(Record extracts Opens)

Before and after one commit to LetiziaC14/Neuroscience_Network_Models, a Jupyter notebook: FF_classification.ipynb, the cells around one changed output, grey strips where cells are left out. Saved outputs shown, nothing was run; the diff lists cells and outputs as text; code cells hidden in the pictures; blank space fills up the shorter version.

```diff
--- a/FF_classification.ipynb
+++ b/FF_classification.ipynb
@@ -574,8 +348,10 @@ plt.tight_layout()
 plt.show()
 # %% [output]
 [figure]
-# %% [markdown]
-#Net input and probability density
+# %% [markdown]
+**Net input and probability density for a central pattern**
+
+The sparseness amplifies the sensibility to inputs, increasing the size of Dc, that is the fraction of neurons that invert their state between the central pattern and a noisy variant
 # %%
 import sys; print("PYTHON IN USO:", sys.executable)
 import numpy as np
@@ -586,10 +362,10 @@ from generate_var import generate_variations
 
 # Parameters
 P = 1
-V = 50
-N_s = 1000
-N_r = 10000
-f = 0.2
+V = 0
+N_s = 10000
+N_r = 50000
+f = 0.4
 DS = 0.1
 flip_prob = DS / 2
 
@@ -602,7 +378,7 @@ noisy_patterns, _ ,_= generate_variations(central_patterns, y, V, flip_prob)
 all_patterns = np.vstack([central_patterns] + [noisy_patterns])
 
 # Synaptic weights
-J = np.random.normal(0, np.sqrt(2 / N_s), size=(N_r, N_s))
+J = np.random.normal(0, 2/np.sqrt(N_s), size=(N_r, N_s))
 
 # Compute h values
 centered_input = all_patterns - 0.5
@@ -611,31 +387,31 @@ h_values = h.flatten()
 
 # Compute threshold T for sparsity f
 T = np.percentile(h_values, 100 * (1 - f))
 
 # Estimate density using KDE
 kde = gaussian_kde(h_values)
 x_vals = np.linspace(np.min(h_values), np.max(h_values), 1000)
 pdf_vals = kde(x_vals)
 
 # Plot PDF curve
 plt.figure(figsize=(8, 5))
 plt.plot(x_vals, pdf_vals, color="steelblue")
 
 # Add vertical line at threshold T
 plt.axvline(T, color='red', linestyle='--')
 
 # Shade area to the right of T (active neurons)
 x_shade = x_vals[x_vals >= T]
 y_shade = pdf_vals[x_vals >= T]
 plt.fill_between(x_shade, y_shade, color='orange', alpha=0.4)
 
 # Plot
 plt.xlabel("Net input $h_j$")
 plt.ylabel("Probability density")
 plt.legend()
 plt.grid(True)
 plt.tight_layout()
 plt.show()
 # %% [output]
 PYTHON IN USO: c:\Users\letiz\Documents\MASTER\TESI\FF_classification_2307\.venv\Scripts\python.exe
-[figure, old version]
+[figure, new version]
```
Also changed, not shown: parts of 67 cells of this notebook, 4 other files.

(Record extracts Closes)

## [Work instruction]
Copy all of the data. Keep every word exactly as it is.

## [Solution]
Before and after one commit to LetiziaC14/Neuroscience_Network_Models, a Jupyter notebook: FF_classification.ipynb, the cells around one changed output, grey strips where cells are left out. Saved outputs shown, nothing was run; the diff lists cells and outputs as text; code cells hidden in the pictures; blank space fills up the shorter version.

```diff
--- a/FF_classification.ipynb
+++ b/FF_classification.ipynb
@@ -574,8 +348,10 @@ plt.tight_layout()
 plt.show()
 # %% [output]
 [figure]
-# %% [markdown]
-#Net input and probability density
+# %% [markdown]
+**Net input and probability density for a central pattern**
+
+The sparseness amplifies the sensibility to inputs, increasing the size of Dc, that is the fraction of neurons that invert their state between the central pattern and a noisy variant
 # %%
 import sys; print("PYTHON IN USO:", sys.executable)
 import numpy as np
@@ -586,10 +362,10 @@ from generate_var import generate_variations
 
 # Parameters
 P = 1
-V = 50
-N_s = 1000
-N_r = 10000
-f = 0.2
+V = 0
+N_s = 10000
+N_r = 50000
+f = 0.4
 DS = 0.1
 flip_prob = DS / 2
 
@@ -602,7 +378,7 @@ noisy_patterns, _ ,_= generate_variations(central_patterns, y, V, flip_prob)
 all_patterns = np.vstack([central_patterns] + [noisy_patterns])
 
 # Synaptic weights
-J = np.random.normal(0, np.sqrt(2 / N_s), size=(N_r, N_s))
+J = np.random.normal(0, 2/np.sqrt(N_s), size=(N_r, N_s))
 
 # Compute h values
 centered_input = all_patterns - 0.5
@@ -611,31 +387,31 @@ h_values = h.flatten()
 
 # Compute threshold T for sparsity f
 T = np.percentile(h_values, 100 * (1 - f))
 
 # Estimate density using KDE
 kde = gaussian_kde(h_values)
 x_vals = np.linspace(np.min(h_values), np.max(h_values), 1000)
 pdf_vals = kde(x_vals)
 
 # Plot PDF curve
 plt.figure(figsize=(8, 5))
 plt.plot(x_vals, pdf_vals, color="steelblue")
 
 # Add vertical line at threshold T
 plt.axvline(T, color='red', linestyle='--')
 
 # Shade area to the right of T (active neurons)
 x_shade = x_vals[x_vals >= T]
 y_shade = pdf_vals[x_vals >= T]
 plt.fill_between(x_shade, y_shade, color='orange', alpha=0.4)
 
 # Plot
 plt.xlabel("Net input $h_j$")
 plt.ylabel("Probability density")
 plt.legend()
 plt.grid(True)
 plt.tight_layout()
 plt.show()
 # %% [output]
 PYTHON IN USO: c:\Users\letiz\Documents\MASTER\TESI\FF_classification_2307\.venv\Scripts\python.exe
-[figure, old version]
+[figure, new version]
```
Also changed, not shown: parts of 67 cells of this notebook, 4 other files.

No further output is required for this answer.